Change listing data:
▬▬▬▬▬▬

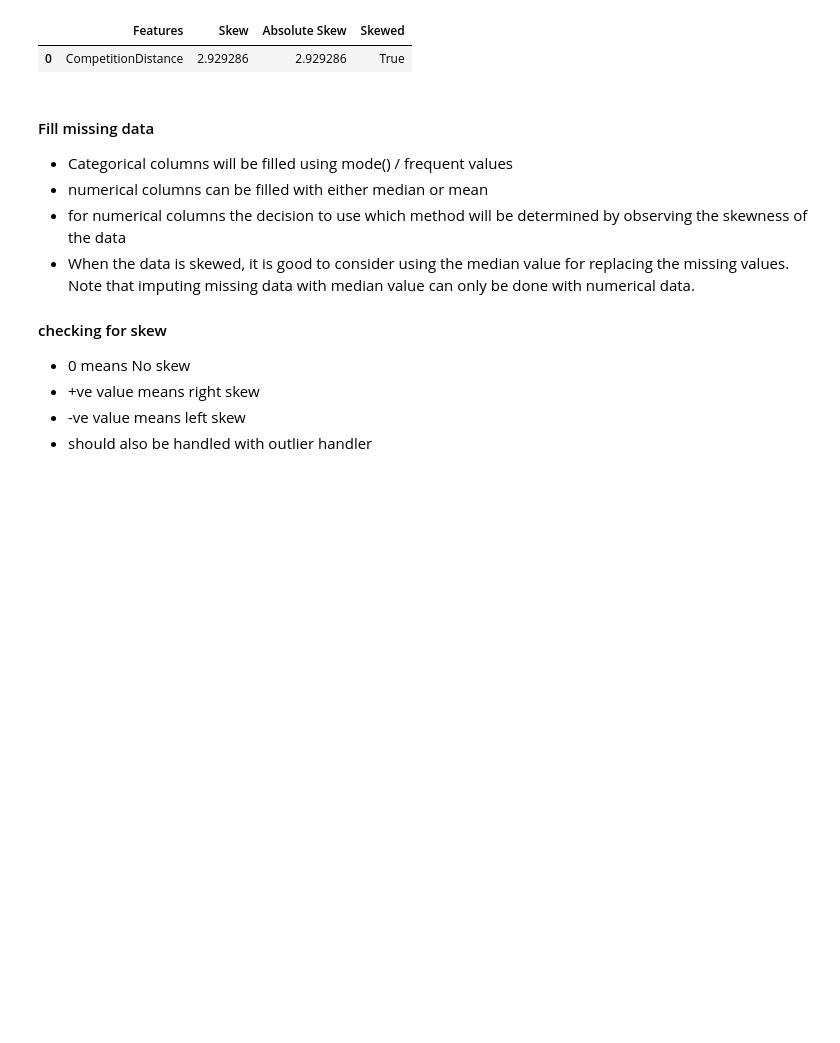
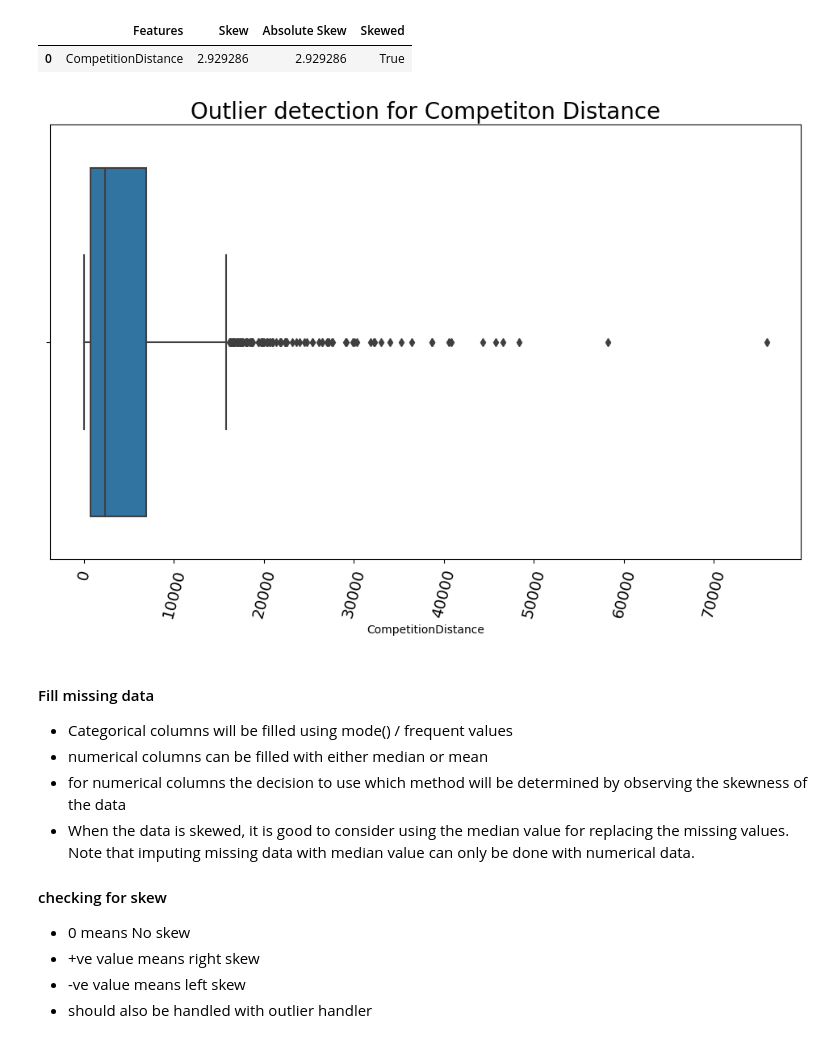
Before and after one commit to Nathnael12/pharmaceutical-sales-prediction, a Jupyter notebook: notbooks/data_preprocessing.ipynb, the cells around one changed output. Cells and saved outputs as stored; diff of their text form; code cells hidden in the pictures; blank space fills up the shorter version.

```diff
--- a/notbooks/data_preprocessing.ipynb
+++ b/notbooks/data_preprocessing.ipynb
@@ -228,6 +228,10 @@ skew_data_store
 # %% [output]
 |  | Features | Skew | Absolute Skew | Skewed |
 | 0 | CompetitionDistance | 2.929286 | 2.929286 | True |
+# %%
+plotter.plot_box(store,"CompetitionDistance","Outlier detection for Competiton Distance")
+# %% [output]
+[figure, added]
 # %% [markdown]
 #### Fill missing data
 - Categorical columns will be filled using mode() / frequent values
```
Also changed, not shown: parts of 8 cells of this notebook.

▬▬▬▬▬▬

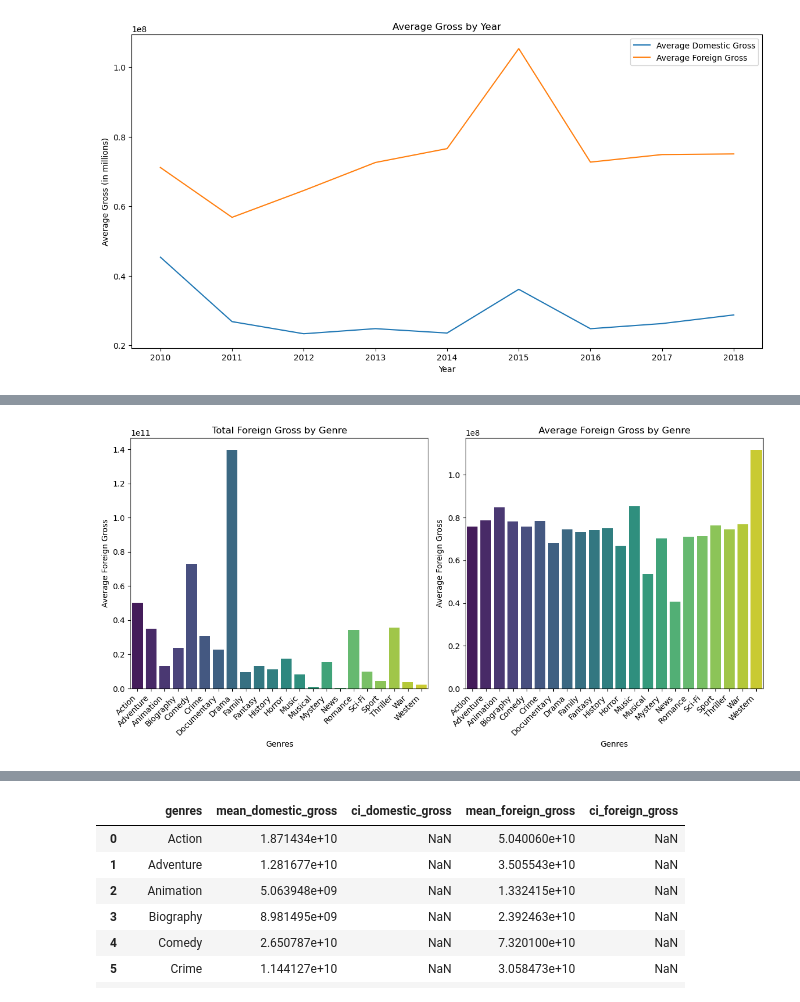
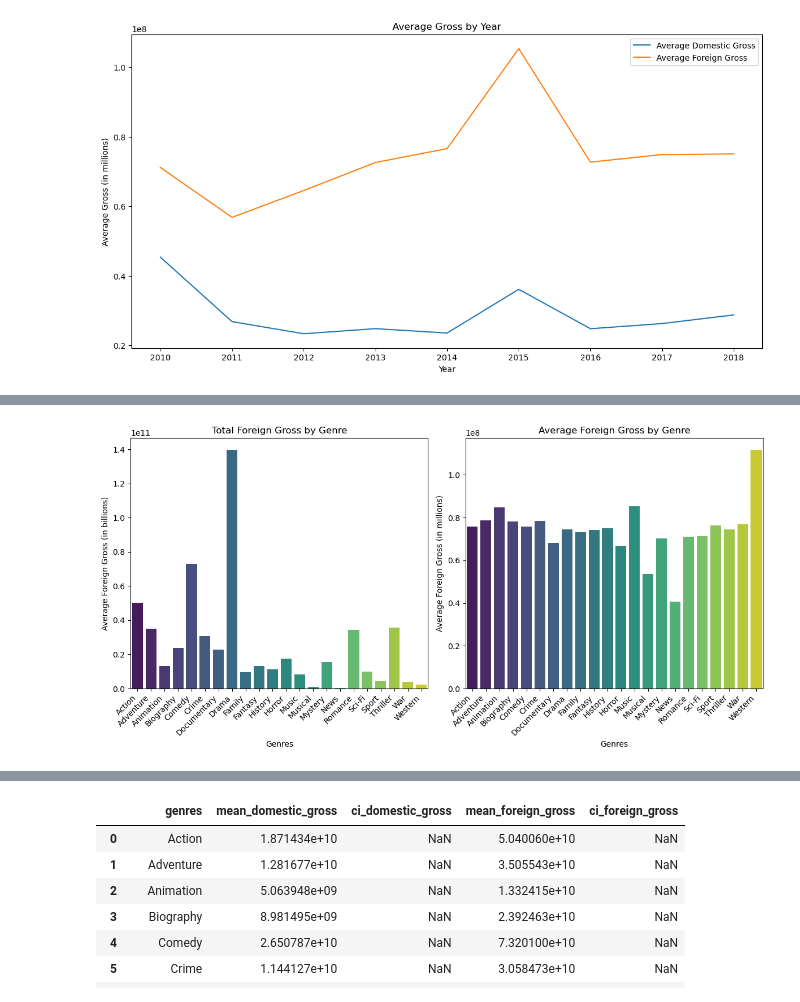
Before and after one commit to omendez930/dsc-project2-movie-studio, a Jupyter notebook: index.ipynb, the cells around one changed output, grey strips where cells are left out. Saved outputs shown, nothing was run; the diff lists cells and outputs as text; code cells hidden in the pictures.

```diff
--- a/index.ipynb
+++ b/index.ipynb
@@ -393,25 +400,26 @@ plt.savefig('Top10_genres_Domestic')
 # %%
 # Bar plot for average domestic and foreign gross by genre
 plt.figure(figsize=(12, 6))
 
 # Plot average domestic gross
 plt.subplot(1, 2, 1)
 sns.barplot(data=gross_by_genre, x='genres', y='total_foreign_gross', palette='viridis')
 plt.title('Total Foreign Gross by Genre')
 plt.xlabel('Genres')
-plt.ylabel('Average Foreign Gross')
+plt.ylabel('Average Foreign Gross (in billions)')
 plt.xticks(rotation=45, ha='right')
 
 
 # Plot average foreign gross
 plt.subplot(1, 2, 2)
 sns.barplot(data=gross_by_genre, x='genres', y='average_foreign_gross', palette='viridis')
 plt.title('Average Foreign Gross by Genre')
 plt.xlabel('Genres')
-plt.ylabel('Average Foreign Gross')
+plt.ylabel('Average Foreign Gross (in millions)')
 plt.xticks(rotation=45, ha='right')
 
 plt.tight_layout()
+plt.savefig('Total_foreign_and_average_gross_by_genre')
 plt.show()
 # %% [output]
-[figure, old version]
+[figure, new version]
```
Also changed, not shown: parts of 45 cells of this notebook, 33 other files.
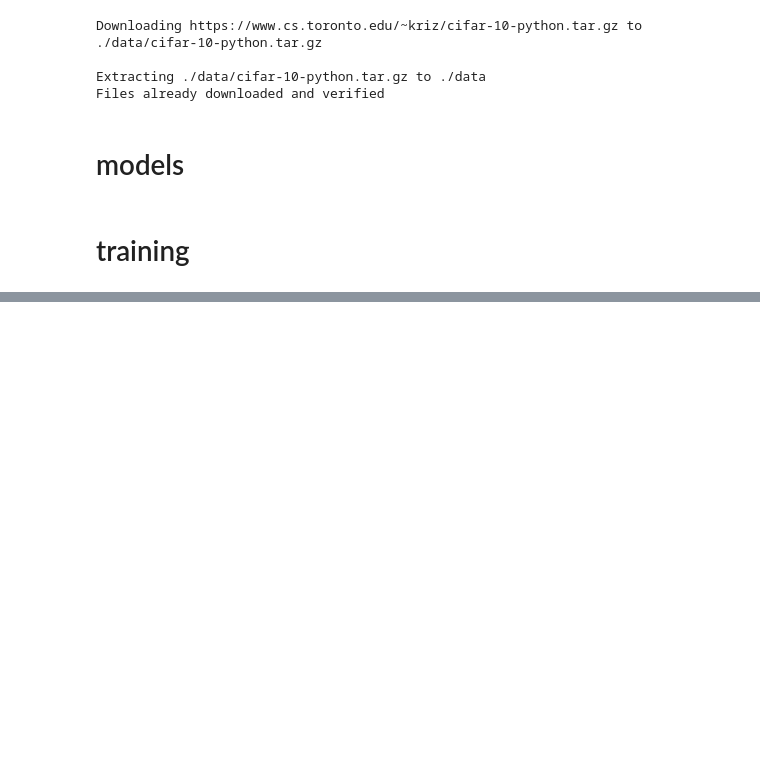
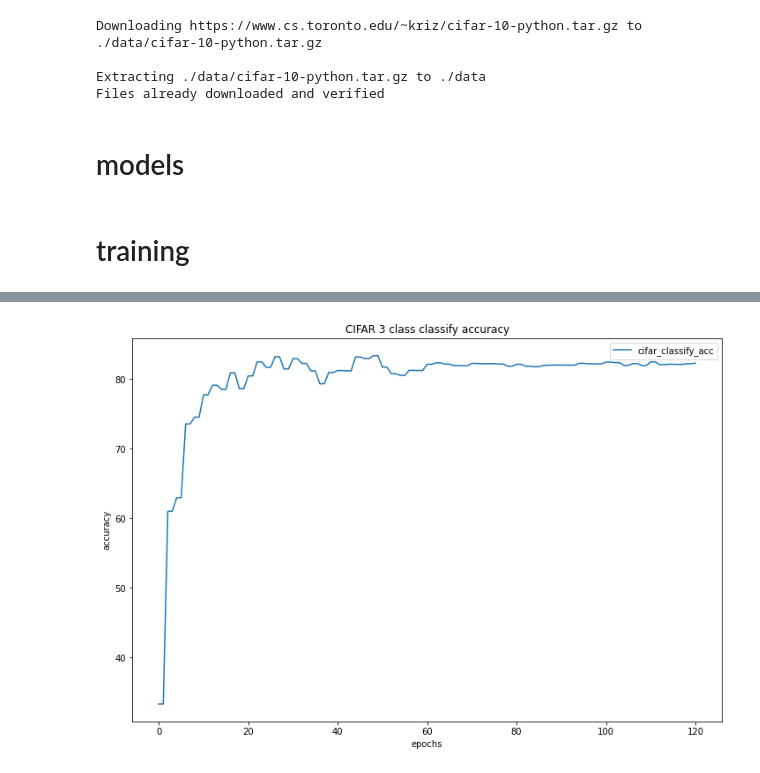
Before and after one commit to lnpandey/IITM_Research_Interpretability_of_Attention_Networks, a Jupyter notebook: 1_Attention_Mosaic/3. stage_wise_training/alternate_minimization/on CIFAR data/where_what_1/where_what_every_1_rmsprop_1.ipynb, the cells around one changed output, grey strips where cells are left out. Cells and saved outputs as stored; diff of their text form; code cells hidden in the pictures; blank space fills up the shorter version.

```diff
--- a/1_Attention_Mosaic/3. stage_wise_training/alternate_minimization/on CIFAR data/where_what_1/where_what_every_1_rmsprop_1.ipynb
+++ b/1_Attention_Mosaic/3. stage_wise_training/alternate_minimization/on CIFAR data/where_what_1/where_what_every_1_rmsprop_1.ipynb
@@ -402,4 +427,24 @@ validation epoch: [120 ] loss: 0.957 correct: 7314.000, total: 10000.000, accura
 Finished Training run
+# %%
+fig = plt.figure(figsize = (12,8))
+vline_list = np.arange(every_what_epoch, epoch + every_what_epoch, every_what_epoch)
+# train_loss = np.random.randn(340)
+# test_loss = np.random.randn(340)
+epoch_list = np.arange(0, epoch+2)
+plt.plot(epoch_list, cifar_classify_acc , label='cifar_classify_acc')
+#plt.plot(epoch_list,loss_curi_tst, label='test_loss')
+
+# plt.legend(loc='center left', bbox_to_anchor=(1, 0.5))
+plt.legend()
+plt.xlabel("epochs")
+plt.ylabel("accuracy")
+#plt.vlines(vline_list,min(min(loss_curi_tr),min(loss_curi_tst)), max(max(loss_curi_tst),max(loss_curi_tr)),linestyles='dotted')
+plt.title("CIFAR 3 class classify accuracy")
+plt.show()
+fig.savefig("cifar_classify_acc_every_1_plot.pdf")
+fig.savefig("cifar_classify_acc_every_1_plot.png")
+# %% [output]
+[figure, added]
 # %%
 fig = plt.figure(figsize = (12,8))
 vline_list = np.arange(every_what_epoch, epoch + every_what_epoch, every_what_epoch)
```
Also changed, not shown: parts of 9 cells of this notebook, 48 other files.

▬▬▬▬▬▬

Out of the records above, pick each line that contains the string "figure".

__RESULT OF THIS EXERCISE__
+[figure, added]
 plt.figure(figsize=(12, 6))
-[figure, old version]
+[figure, new version]
+fig = plt.figure(figsize = (12,8))
+[figure, added]
 fig = plt.figure(figsize = (12,8))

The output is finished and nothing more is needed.